He had learned a certain stubborn self-belief at writing school. Lehane himself went to Eckerd, attracted after his freezing Boston childhood by the Florida sun and the fact that Raymond Carver went there. He had already dropped out of two other degree courses and finally stopped pretending he wanted to be anything else; he had been writing short stories since he was eight. The brutal workshop rite of students critiquing each others’ work toughened him up and also, he says, gave him perspective. “It’s good not only to realise that you can’t please all of the people all of the time, but that you don’t want to. There’s a certain type of reader that you don’t ever want to write for. And that really helps. I impressed a moron, why should I care? Or I pissed off a moron, why should it bother me?”
You can read the full Guardian piece here.

As you can probably tell, I’m rather excited to see Lehane next month, when he’s in London with his fellow Transworld author Tess Gerritsen. I hope to have more time with him on this occasion than I did during our brief chat during Bouchercon in Baltimore last fall. I also hope he has plenty of ink in his pens, because I have a number of copies of Shutter Island that I would dearly like him to sign.


Dana King said...

I finished reading THE GIVEN DAY a couple of nights ago. A wonderful book. I'm glad I wasn't asked to review it; I don't feel I'm a good enough writer to do it justice.
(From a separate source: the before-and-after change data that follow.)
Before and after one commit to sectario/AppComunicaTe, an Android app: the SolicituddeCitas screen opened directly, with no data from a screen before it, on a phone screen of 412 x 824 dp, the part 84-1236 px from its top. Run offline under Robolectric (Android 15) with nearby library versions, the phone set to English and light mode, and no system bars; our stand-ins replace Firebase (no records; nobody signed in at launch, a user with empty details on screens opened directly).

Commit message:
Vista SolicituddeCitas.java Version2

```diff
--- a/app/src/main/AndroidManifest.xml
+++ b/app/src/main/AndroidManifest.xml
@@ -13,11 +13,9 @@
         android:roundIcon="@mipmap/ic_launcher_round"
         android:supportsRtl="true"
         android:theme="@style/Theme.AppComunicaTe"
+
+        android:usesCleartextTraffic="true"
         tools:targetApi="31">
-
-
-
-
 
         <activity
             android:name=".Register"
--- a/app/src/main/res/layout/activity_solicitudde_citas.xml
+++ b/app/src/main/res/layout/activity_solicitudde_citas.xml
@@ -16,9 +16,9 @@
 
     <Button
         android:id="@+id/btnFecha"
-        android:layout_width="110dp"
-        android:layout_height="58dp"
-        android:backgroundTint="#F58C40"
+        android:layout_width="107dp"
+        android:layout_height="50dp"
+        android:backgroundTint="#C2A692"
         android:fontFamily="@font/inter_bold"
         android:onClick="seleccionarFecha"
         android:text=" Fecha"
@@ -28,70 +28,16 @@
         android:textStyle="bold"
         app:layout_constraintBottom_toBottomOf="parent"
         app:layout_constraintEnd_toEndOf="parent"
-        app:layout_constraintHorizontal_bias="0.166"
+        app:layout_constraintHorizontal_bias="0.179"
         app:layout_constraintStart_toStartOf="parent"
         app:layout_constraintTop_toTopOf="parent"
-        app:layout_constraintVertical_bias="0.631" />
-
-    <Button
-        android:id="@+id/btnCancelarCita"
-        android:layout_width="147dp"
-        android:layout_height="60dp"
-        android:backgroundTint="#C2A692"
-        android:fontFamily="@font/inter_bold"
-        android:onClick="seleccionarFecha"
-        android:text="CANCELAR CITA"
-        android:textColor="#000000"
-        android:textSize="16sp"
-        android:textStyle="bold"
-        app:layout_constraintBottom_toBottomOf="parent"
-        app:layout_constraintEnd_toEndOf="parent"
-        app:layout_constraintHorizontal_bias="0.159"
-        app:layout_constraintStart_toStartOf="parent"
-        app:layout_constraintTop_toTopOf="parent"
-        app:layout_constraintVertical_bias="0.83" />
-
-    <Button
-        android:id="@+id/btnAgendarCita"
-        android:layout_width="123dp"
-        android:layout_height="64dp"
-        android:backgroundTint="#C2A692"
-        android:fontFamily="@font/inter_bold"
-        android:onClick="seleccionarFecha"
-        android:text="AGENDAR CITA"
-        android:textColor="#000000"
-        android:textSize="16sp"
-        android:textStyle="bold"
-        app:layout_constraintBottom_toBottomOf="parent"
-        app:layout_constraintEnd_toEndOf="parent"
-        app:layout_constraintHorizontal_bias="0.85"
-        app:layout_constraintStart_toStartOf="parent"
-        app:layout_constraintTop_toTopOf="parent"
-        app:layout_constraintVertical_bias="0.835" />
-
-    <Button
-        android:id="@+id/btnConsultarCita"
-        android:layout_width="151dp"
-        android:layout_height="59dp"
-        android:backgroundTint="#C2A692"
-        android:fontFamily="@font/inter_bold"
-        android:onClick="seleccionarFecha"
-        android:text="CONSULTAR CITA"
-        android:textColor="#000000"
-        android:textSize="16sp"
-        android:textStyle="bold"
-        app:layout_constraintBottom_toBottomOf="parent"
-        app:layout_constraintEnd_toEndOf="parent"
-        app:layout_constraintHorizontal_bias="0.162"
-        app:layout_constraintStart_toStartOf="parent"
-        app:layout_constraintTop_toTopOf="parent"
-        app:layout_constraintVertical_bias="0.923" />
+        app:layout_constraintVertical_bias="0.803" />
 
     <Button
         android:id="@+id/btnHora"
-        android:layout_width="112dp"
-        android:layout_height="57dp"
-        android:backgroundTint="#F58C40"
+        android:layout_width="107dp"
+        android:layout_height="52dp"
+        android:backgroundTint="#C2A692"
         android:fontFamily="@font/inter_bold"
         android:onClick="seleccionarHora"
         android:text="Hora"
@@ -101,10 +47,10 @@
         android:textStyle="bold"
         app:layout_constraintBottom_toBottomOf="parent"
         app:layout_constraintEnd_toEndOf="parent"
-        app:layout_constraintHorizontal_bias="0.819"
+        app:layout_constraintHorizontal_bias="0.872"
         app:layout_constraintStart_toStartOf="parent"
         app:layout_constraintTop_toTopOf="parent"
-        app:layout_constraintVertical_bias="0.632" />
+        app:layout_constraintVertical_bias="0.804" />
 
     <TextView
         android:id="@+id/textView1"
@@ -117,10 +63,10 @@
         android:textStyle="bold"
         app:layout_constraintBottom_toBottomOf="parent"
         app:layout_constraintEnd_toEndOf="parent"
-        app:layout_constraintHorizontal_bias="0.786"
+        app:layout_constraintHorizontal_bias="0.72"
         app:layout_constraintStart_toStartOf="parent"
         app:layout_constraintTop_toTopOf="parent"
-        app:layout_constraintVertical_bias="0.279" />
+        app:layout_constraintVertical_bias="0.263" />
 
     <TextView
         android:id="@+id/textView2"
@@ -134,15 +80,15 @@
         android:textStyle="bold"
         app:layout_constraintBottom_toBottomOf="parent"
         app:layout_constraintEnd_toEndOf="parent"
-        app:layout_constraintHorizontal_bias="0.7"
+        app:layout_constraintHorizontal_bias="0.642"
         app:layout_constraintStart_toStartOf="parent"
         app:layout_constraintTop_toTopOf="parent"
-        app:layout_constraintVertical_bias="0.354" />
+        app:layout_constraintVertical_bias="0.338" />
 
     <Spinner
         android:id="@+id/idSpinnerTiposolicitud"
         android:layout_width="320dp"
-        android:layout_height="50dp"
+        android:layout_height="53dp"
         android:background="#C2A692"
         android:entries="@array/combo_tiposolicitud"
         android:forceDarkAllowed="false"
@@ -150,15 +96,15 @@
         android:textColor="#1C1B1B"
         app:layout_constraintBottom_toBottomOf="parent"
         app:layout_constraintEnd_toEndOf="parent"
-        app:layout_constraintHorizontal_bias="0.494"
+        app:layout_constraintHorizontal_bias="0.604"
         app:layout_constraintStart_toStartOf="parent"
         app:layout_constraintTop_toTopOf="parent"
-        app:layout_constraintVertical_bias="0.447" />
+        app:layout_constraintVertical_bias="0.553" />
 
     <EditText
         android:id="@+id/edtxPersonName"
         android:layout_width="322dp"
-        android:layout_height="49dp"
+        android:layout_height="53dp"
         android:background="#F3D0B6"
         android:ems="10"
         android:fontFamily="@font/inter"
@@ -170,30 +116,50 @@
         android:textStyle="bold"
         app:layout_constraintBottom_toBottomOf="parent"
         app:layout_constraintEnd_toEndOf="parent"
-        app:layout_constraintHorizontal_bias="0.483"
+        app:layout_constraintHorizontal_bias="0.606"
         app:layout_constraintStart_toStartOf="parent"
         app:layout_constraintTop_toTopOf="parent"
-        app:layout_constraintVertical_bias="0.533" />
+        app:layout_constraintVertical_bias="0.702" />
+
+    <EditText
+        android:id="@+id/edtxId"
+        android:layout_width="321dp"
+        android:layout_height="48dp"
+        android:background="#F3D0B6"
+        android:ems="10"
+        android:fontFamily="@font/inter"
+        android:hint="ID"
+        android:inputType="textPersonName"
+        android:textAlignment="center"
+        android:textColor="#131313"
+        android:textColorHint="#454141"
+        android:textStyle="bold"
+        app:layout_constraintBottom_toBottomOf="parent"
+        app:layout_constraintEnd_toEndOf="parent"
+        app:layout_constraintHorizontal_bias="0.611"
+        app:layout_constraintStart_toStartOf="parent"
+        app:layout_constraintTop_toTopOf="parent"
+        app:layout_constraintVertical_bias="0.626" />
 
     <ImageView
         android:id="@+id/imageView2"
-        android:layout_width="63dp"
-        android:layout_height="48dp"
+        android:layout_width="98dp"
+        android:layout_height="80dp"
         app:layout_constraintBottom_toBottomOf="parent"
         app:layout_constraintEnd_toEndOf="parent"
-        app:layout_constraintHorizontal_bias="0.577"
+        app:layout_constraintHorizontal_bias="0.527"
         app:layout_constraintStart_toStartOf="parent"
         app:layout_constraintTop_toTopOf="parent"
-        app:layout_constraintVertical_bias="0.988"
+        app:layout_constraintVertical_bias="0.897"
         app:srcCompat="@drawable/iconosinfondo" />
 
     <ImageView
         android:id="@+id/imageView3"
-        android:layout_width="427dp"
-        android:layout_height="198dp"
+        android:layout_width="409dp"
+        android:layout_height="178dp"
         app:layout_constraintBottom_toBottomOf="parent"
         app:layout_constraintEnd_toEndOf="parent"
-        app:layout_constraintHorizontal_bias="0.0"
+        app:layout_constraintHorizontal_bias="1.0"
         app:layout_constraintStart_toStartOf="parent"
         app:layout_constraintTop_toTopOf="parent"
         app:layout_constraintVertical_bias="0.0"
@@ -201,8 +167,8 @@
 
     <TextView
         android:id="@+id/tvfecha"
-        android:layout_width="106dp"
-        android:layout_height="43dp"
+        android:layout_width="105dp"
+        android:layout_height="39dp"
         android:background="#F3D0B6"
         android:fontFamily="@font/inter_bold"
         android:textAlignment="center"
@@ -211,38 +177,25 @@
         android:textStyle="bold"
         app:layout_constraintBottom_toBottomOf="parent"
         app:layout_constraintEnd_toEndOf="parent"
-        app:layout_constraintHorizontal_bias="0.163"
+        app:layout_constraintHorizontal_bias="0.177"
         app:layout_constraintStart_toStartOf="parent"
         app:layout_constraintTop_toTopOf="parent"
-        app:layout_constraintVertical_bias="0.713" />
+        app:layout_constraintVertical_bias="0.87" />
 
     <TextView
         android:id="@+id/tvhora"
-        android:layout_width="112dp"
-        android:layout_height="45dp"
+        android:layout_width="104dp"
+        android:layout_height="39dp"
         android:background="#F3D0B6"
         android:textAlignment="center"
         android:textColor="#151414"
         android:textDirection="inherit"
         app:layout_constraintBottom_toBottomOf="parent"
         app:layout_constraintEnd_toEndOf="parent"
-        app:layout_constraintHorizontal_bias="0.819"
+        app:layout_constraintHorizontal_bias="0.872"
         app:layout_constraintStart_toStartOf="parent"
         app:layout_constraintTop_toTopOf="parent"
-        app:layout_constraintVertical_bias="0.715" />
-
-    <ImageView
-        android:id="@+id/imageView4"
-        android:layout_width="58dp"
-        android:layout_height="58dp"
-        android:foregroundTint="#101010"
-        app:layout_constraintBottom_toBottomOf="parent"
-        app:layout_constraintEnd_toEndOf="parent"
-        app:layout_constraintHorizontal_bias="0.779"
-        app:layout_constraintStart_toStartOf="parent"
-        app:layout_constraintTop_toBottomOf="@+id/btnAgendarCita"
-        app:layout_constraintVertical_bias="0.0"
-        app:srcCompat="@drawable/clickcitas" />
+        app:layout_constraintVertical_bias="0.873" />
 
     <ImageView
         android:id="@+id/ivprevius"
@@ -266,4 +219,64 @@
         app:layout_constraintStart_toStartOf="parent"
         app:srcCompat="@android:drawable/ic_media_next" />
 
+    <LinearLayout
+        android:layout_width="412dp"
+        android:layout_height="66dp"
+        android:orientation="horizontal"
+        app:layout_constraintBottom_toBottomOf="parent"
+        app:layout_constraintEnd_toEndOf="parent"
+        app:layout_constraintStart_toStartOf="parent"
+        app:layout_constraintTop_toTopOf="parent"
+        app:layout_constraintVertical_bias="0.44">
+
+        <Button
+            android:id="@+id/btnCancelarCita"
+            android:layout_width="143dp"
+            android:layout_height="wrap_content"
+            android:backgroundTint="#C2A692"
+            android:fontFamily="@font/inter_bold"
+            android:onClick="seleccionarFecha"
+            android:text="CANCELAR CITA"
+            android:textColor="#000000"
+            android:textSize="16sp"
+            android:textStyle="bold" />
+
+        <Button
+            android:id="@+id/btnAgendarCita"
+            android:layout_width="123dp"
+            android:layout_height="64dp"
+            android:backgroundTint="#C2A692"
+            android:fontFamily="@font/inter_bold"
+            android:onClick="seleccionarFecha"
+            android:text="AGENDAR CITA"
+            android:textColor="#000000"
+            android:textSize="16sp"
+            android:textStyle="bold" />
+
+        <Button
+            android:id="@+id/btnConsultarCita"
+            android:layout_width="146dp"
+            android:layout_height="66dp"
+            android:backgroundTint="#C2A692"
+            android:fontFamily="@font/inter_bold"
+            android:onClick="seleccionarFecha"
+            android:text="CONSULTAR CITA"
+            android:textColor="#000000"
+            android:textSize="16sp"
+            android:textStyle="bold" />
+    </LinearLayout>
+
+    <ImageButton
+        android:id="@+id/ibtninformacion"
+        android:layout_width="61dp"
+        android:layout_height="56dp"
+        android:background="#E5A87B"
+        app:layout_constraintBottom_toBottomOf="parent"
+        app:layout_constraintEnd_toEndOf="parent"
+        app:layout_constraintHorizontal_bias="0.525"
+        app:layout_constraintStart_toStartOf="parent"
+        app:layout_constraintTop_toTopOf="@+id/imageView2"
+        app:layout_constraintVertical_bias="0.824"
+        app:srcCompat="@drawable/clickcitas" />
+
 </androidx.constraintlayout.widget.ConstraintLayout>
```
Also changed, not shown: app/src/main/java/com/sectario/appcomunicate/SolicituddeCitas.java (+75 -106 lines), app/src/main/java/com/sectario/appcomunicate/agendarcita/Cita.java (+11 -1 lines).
Jen Jordan said...

Are you going to have him go through the life scale recreation of Shutter Island you had built on that deserted island you bought with your retirement fund?